Northern Ireland: Pandemic shows parties can ‘work together’ – Foster

SF’s Michelle O’Neill also says response has brought parties ‘closer together’

First minister Arlene Foster (left) and Deputy First Minister Michelle O’Neill walk together as they arrive at Stormont. File photograph: Liam McBurney/PA Wire

First minister Arlene Foster (left) and Deputy First Minister Michelle O’Neill walk together as they arrive at Stormont. File photograph: Liam McBurney/PA Wire

 

Tackling the coronavirus pandemic has brought the North’s political parties closer together, the First and Deputy First Ministers have said.
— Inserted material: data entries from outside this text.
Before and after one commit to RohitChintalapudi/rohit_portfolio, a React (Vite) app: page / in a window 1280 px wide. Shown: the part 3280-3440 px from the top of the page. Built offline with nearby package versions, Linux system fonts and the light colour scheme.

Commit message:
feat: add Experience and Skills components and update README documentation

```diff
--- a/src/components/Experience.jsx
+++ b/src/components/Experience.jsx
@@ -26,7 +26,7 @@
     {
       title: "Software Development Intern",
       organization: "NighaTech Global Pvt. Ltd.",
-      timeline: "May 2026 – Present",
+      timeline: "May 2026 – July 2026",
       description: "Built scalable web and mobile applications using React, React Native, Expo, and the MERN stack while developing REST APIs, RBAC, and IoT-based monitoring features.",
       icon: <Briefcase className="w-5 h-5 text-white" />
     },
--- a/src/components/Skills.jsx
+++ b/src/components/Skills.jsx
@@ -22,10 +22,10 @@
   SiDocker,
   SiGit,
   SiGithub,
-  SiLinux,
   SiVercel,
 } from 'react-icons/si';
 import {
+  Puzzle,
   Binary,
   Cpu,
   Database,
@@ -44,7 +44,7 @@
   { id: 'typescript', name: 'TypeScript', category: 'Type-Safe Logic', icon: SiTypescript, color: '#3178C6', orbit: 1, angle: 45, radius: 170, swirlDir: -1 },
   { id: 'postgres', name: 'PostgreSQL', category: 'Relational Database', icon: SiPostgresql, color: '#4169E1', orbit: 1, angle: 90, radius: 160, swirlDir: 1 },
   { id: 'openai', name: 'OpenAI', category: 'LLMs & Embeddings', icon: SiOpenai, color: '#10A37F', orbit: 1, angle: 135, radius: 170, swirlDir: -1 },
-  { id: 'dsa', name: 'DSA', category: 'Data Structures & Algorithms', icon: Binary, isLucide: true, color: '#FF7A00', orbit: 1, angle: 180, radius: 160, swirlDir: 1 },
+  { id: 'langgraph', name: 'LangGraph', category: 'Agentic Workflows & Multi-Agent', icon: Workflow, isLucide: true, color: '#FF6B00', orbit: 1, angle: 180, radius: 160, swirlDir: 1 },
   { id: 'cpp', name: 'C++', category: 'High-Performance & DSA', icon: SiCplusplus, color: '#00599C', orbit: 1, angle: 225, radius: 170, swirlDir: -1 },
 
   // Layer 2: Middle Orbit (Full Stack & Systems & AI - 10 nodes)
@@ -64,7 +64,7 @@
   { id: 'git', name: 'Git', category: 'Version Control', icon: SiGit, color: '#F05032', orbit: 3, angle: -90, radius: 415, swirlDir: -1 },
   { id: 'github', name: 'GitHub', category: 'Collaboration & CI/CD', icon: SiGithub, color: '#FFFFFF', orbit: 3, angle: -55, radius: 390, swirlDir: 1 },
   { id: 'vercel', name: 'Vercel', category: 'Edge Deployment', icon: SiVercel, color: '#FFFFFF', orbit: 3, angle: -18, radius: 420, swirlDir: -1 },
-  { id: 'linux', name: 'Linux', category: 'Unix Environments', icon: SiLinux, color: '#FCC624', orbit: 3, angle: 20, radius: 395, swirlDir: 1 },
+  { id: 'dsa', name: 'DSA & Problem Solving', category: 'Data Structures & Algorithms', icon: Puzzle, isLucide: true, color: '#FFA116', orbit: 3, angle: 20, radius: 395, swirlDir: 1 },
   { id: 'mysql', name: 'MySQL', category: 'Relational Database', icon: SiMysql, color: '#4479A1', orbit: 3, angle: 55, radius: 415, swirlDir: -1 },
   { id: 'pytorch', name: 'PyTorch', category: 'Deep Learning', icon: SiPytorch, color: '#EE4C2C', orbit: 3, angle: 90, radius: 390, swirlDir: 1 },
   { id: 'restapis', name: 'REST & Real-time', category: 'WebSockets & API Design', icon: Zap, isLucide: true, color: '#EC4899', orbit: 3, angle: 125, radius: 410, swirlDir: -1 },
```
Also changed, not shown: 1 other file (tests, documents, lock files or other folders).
In a joint interview with Sky News on Sunday, the DUP leader Arlene Foster and Sinn Féin’s Northern leader Michelle O’Neill said the Executive had been faced with the outbreak of the virus shortly after it was restored in January, but their response had demonstrated they could work closely together.

“We have shown that we can work together in difficult times,” said Ms Foster. “I’m not saying it’s a good thing that we’ve had a global pandemic, but I think it shows that we have come together and that we can work together in the way that we have.”

“I believe that the past number of months, because of Covid-19, has probably brought us closer together,” said Ms O’Neill, “insofar as we are having to work around the clock to take this on.”

She was in government “to make it work”; while both held different political views, she said, “it’s our job to govern for the people here. Whilst I make the case for Irish unity and Arlene will make the case for maintaining the link with Britain, that’s just politics.”

Care homes

Ms Foster also said tackling coronavirus in care homes remained a “critical battlefield” for the entire Executive. “We still very much want to deal with those issues in a pro-active way.”

On Friday a number of frail and elderly residents were relocated from a nursing home in Belfast due to ongoing concerns which related in part to its management of the coronavirus outbreak.

According to figures released by the Northern Ireland Statistics and Research Agency (NISRA), just over half of the 664 deaths they recorded until May 15th took place in care homes.

There have been disagreements in the Northern Executive – particularly over the timing of closing schools – as well as over whether the North should follow UK policy and practice in handling the crisis, or seek to align its approach to that of the Irish government.

Yet in recent weeks the relationship between the North’s leaders has improved; as the chairs were being set out to ensure social distancing ahead of an Executive committee meeting earlier this week, Ms Foster joked that she and Ms O’Neill had been seeing so much of each other, they were practically the same household.

Yesterday she and Ms O’Neill published a joint letter in Northern Ireland’s three main newspapers thanking the public for the sacrifices they have made to protect others during the lockdown.

“I think at different times there perhaps was different emphasis but not necessarily a difference in approach,” said Ms O’Neill, “because I think we all shared the same objective of trying to save lives.

“We were thrust into this very quickly after the Executive being restored, and that in itself was challenging, but I think that Executive colleagues have worked really closely together to try and turn our way through this as best we can with that one objective, to save lives.”

Devolution

Both politicians were also on the same page when asked about the differences between the North’s roadmap for exiting lockdown and the plans in Ireland and the UK, stressing that their role was to work on behalf of the people of Northern Ireland.

“If devolution is to mean anything it is about doing what’s right locally for your own people and what we have to do is to listen to the medical and scientific evidence and then make our decisions based on that,” Ms Foster said.

“We’re elected here,” said Ms O’Neill. “We’re elected to represent the people that sent us here and to take up government departments and actually make decisions on their behalf, so you can look to London and you can look to Dublin and you can pick good and bad in all approaches, but for me this is about our own response to Covid-19.”

However she added: “We do live on an island, we have a geographical advantage, it’s important that we use it to our people’s best advantage in our battle against Covid-19.”

The first steps towards the easing of lockdown restrictions began in Northern Ireland this week. The current regulations are due to be reviewed on May 28th.

Ms Foster and Ms O’Neill revealed their mothers both had been admitted to hospital during the lockdown. Ms Foster said that the two things she missed most were her hairdresser and congregational singing in church.

“We miss the ordinary things that you take for granted and after this is over I hope people don’t take those sort of things for granted, that they actually do value their freedom and their freedom to do all of the things we haven’t been able to do over the last eight weeks.”